WASHINGTON — President Donald Trump has announced his intent to nominate Mark Esper for secretary of defense, David Norquist as deputy secretary of defense, and Ryan McCarthy as secretary of the Army.
The announcements, released Friday evening, came after a week which saw Acting Secretary of Defense Patrick Shanahan withdraw his name from consideration for the SecDef role. Trump had announced his intent to nominate Shanahan in May.
The three nominations would lock the officials into positions that, come the start of next week, they will be fulfilling. Esper, currently the Army secretary, will take over as acting secretary of defense come Monday; McCarthy, the under secretary of the Army, will then become acting secretary for that service.
Norquist, the Pentagon’s comptroller, has been serving as deputy secretary of defense for the last six months while Shanahan was serving as acting secretary. His nomination has been expected for several weeks, but there were questions whether another name would surface following Shanahan’s departure.
Should all three men be confirmed, it would create stability among top leadership at the Pentagon that has been absent since Secretary of Defense Jim Mattis left the building. Come Monday, top jobs currently being filled by acting individuals include the secretary of defense, deputy secretary of defense, chief management officer, Air Force secretary, Army secretary, comptroller, and under secretary for personnel and readiness.
It should be noted that these are intents to nominate, not actual nominations; the Shanahan situation underlines that there is still a way to go for these three would be nominees. However, there is reason to believe all three will receive support from the Senate.
Several Senators this week, including Senate Armed Services Committee Chairman Jim Inhofe, R-Okla., offered strong support for Esper to take over the top Pentagon job, with Inhofe saying Tuesday “I’ve been in the field with him to see how he does with troops, and he’s exceptionally good.
“The president was very positive that he’s going to be acting. He thinks highly of him and he knows I do too,” the SASC head added.

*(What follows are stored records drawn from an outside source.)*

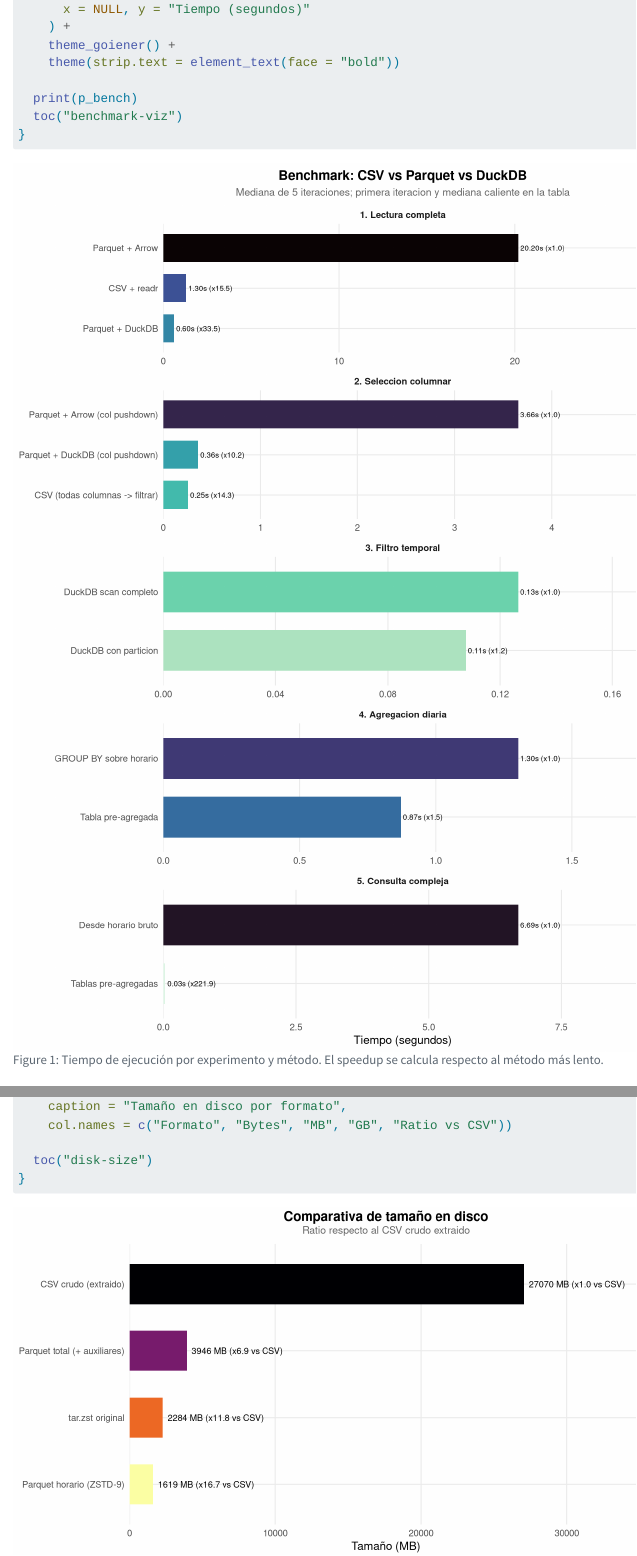
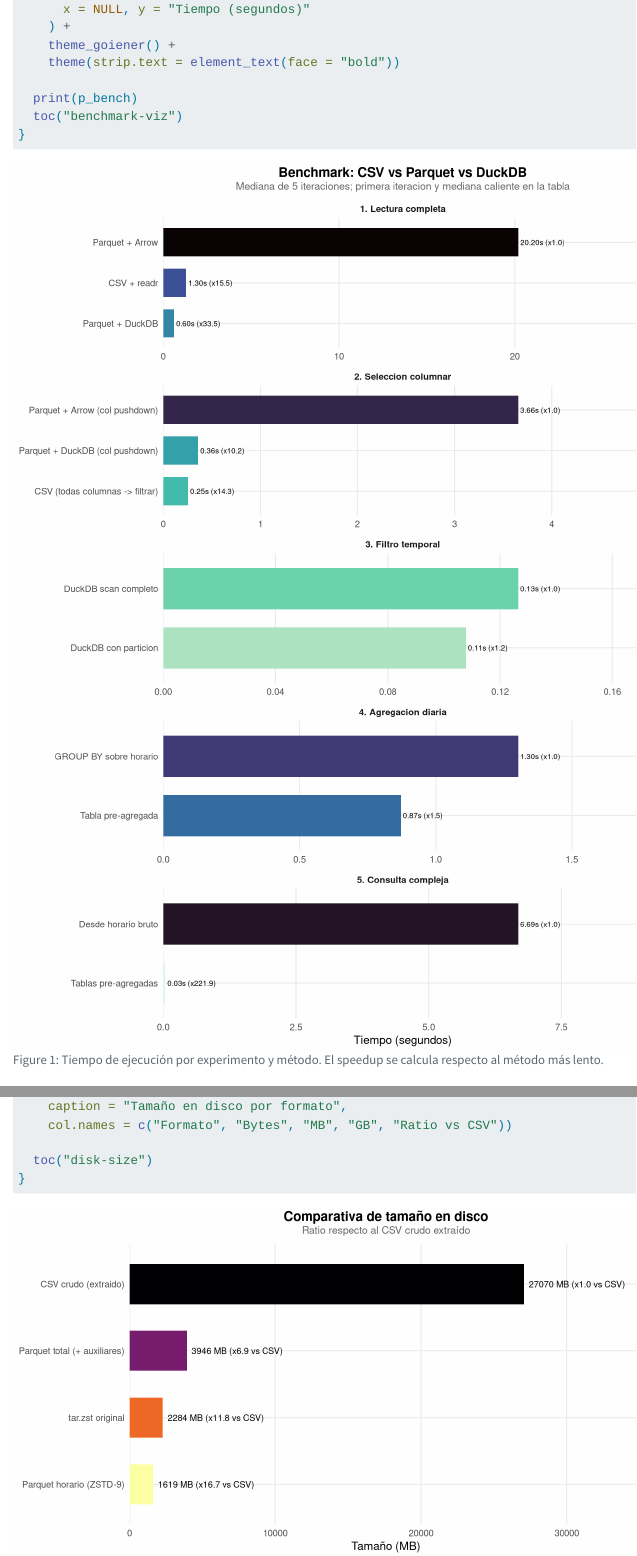
Before and after one commit to alberfdez1523/TFM_Goiener, a Quarto document (qmd/06_benchmark.qmd): the page in a window 1100 px wide, from 3200 px down, and a second part further down, joined at a grey line. Rendered offline with R 4.5, knitr and Pandoc in place of Quarto, with nearby package versions; folded parts are opened; menus at the side of the page are left out.

Commit message:
Update accents

```diff
--- a/R/07_benchmark/07_benchmark.R
+++ b/R/07_benchmark/07_benchmark.R
@@ -294,7 +294,7 @@
   filter_gc = FALSE
 )
 
-results[["exp2_csv"]]     <- bench_result_row("2. Seleccion columnar", "CSV (todas columnas -> filtrar)", bm2_csv)
+results[["exp2_csv"]]     <- bench_result_row("2. Selección columnar", "CSV (todas columnas -> filtrar)", bm2_csv)
 sample_users_20_sql <- paste(sprintf("('%s')", sample_users[1:20]), collapse = ", ")
 bm2_duckdb <- bench::mark(
   duckdb_2cols = {
@@ -312,8 +312,8 @@
   filter_gc = FALSE
 )
 
-results[["exp2_parquet"]] <- bench_result_row("2. Seleccion columnar", "Parquet + Arrow (col pushdown)",  bm2_parquet)
-results[["exp2_duckdb"]]  <- bench_result_row("2. Seleccion columnar", "Parquet + DuckDB (col pushdown)", bm2_duckdb)
+results[["exp2_parquet"]] <- bench_result_row("2. Selección columnar", "Parquet + Arrow (col pushdown)",  bm2_parquet)
+results[["exp2_duckdb"]]  <- bench_result_row("2. Selección columnar", "Parquet + DuckDB (col pushdown)", bm2_duckdb)
 
 message("  OK")
 
@@ -354,7 +354,7 @@
 )
 
 results[["exp3_scan"]] <- bench_result_row("3. Filtro temporal", "DuckDB scan completo", bm3_duckdb_nopart)
-results[["exp3_part"]] <- bench_result_row("3. Filtro temporal", "DuckDB con particion",  bm3_duckdb_part)
+results[["exp3_part"]] <- bench_result_row("3. Filtro temporal", "DuckDB con partición",  bm3_duckdb_part)
 
 message("  OK")
 
@@ -392,8 +392,8 @@
   filter_gc = FALSE
 )
 
-results[["exp4_scratch"]] <- bench_result_row("4. Agregacion diaria", "GROUP BY sobre horario", bm4_scratch)
-results[["exp4_preagg"]]  <- bench_result_row("4. Agregacion diaria", "Tabla pre-agregada",     bm4_preagg)
+results[["exp4_scratch"]] <- bench_result_row("4. Agregación diaria", "GROUP BY sobre horario", bm4_scratch)
+results[["exp4_preagg"]]  <- bench_result_row("4. Agregación diaria", "Tabla pre-agregada",     bm4_preagg)
 
 message("  OK")
 
@@ -479,7 +479,7 @@
 raw_bytes <- if (file_exists(raw_file)) file_size(raw_file) else NA
 
 disk_summary <- tibble::tibble(
-  formato = c("CSV crudo (extraido)", "Parquet horario (ZSTD-9)",
+  formato = c("CSV crudo (extraído)", "Parquet horario (ZSTD-9)",
               "Parquet total (+ auxiliares)", "tar.zst original"),
   bytes = c(csv_total_bytes, parquet_hourly_bytes, parquet_total_bytes, raw_bytes),
   MB = round(bytes / 1024^2, 1),
@@ -605,9 +605,9 @@
   scale_fill_viridis_d(option = "inferno", direction = -1) +
   scale_y_continuous(expand = expansion(mult = c(0, 0.3))) +
   labs(
-    title = "Comparativa de tamano en disco",
-    subtitle = "Ratio respecto al CSV crudo extraido",
-    x = NULL, y = "Tamano (MB)"
+    title = "Comparativa de tamaño en disco",
+    subtitle = "Ratio respecto al CSV crudo extraído",
+    x = NULL, y = "Tamaño (MB)"
   ) +
   theme_goiener()
 
```
Also changed, not shown: R/05_clustering/05f_interpretation.R (+2 -2 lines), qmd/06_benchmark.qmd (+1 -1 lines).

Inhofe has also encouraged Trump to send Norquist’s nomination in the past, while McCarthy has drawn praise from members of Congress for strong performances during hearings.
Both Esper and McCarthy come with ties to industry. Esper worked as vice president for government relations for Raytheon, while McCarthy worked as Lockheed Martin’s vice president for sustainment on the F-35 program.
The logistics of an actual nomination are important due to rules governed by the Vacancies Act. Under that rule, a nominee cannot serve in an acting capacity while formally nominated for the job; in addition, anyone in an acting capacity can only serve for 210 days.
There is also a ticking clock for Esper, according to Arnold Punaro, a former Senate Armed Services Committee staff director and retired Marine Corps three-star general. In a memo to reporters this week, Punaro said that Esper can serve as acting secretary only until July 30 of this year without a formal nomination, because the 210 day clock actually started when Mattis stepped down on Jan. 1 of this year, not with Shanahan’s exit.
Finally, the Senate schedule comes into play; the Senate must wait seven days after receiving a nomination to take it up in a hearing, and it is unclear just how quickly Inhofe could move a nomination forward given the various other issues Congress has on its docket, as well as planned summer breaks.
Together, that means the White House must deliver a formal nomination for Esper by July 30, at which point he would have to step down, ideally to be confirmed not much longer than a week later. Making that timing work will require coordination between the White House team and Inhofe.
Under the line of succession, when Esper has to step down, Secretary of the Navy Richard Spencer would become acting secretary.
Joe Gould of Defense News and Leo Shane III from Military Times contributed to this report.